We are almost always in favor of the public gaining access to as much information as possible, and the recent announcement by the Delaware Department of Justice and the Delaware State Police regarding upgrades to the state’s Sex Offender Web site certainly falls into the favorable category.
Officials announced that there will be new search criteria on the site, including an offender vehicle registration search, offender e-mail search, a “real-time” wanted sex-offender search and neighborhood mapping capabilities that provide visual aids to determine proximity to offenders.

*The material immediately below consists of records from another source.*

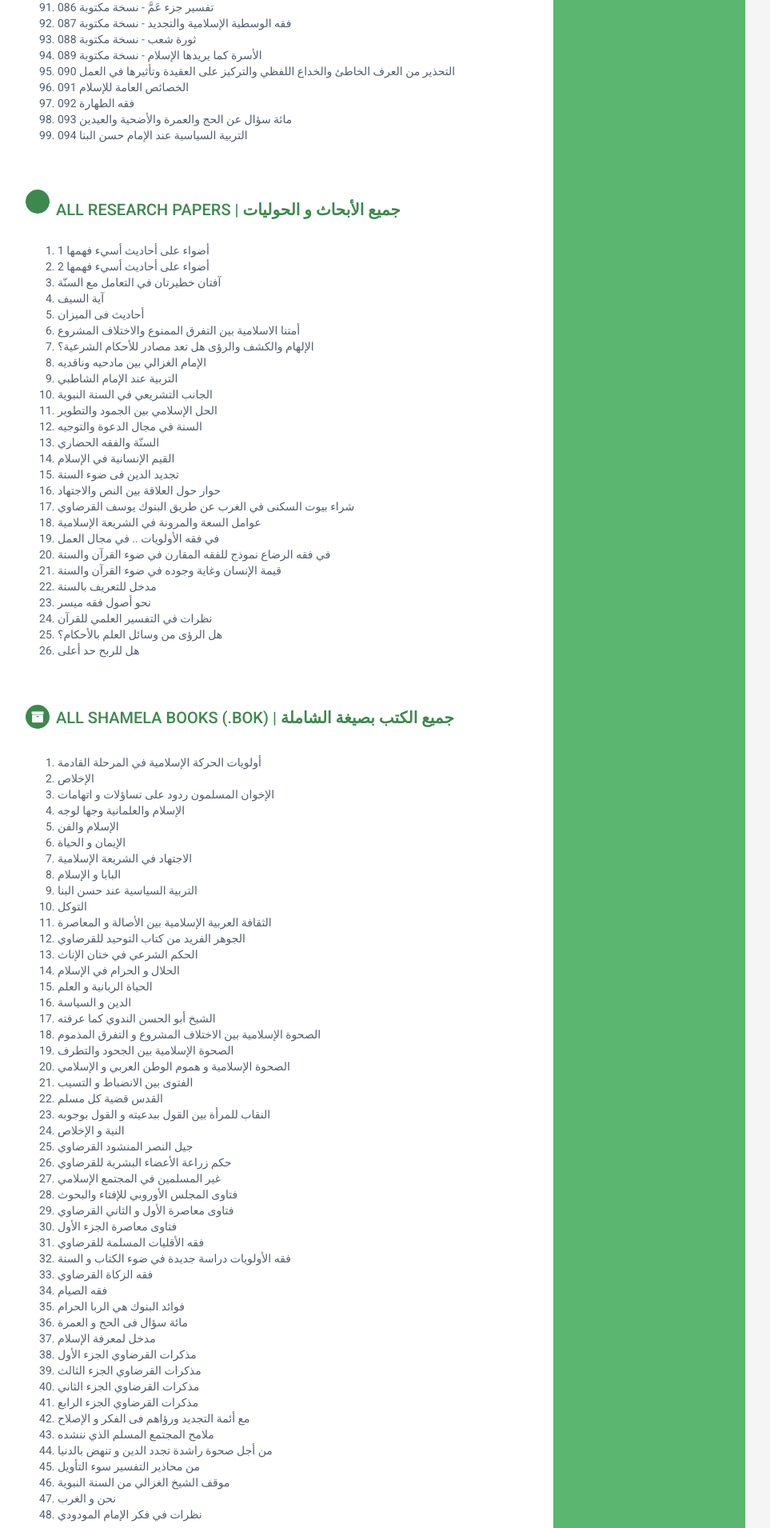
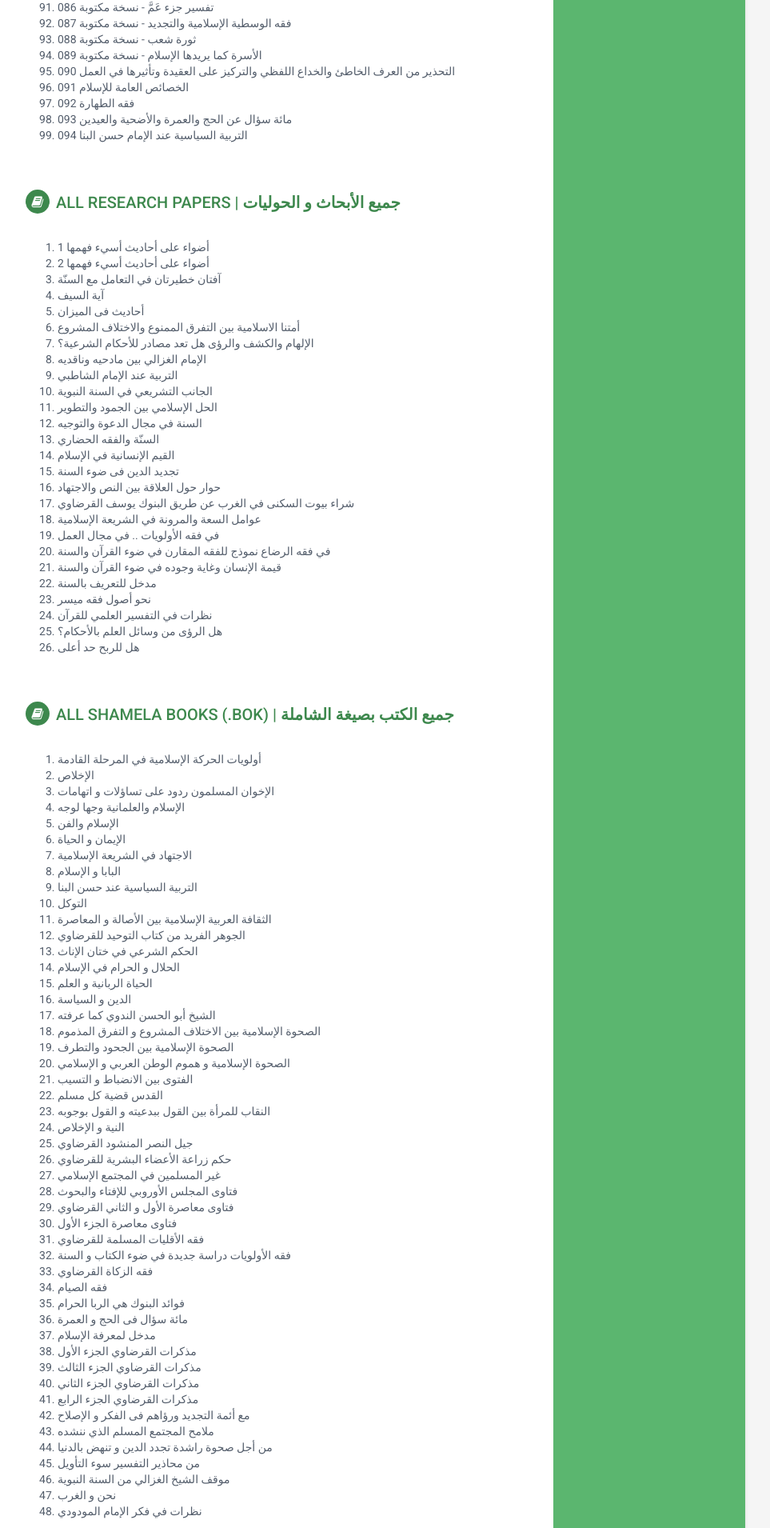
Before and after one commit to qaradawi/qaradawi.github.io, a Jekyll site: the page built from index.html, in a window 1280 px wide. Shown: the part 2286-4196 px from the top of the page at 80% size, without its empty margins (188-1151 px from the left). Built offline with Jekyll 4.4.1, drawn with Linux system fonts in a browser that asks for light colours.

Commit message:
Update projects.html

```diff
--- a/_includes/projects.html
+++ b/_includes/projects.html
@@ -213,7 +213,7 @@
             </section><!--//section-->
 
 <section class="section projects-section">
-                <h2 class="section-title"><i class="fa fa-paper"></i>All Research Papers |  <b> جميع الأبحاث و الحوليات
+                <h2 class="section-title"><i class="fa fa-book"></i>All Research Papers |  <b> جميع الأبحاث و الحوليات
   </b>
                   </h2>
                 <div class="intro">
@@ -278,7 +278,7 @@
             </section><!--//section-->
 
 <section class="section projects-section">
-                <h2 class="section-title"><i class="fa fa-archive"></i>All Shamela Books (.BOK) |  <b>
+                <h2 class="section-title"><i class="fa fa-book"></i>All Shamela Books (.BOK) |  <b>
                    جميع الكتب بصيغة الشاملة
    </b>
   </h2>
```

In addition to the enhanced search capabilities, there is also a new initiative to require sex offenders who were convicted prior to 1994 to be placed on the State Sex Offender Registry. That was the year Delaware originally enacted its sex-offender registry law. More than 900 sex offenders have been identified who now must register with the state, according to officials.
These changes were a combined effort among the Attorney General’s office, the Delaware State Police, Delaware Child Predator Task Force, Department of Technology and Information, and Delaware Justice Information System.
“This is a great example of how agencies can work together to enhance public safety and help parents protect their children,” said Gov. Jack Markell.
And that’s what this is about. Critics of sex-offender registries across the nation have stated that it violates the privacy rights of offenders, and that it leads to violence or other actions against those who find themselves on the list. While we certainly don’t condone any action against the registered offenders, we instead see this is a tool for parents, rather than a platform to single out offenders.
“Sexual crimes against children and adults devestate families and communities,” said Chief Deputy Attorney General Richard S. Gebelein. “Our enhanced registry and the closing of a loophole in the registration requirements give Delawareans more information to protect themselves and their loved ones.”
The Internet has provided many sex offenders a means to contact potential victims and establish relationships. It only makes sense that it also provides people the opportunity to protect their loved ones through sheer information and facts.
We applaud the state for taking this matter seriously, and doing what it can to help families.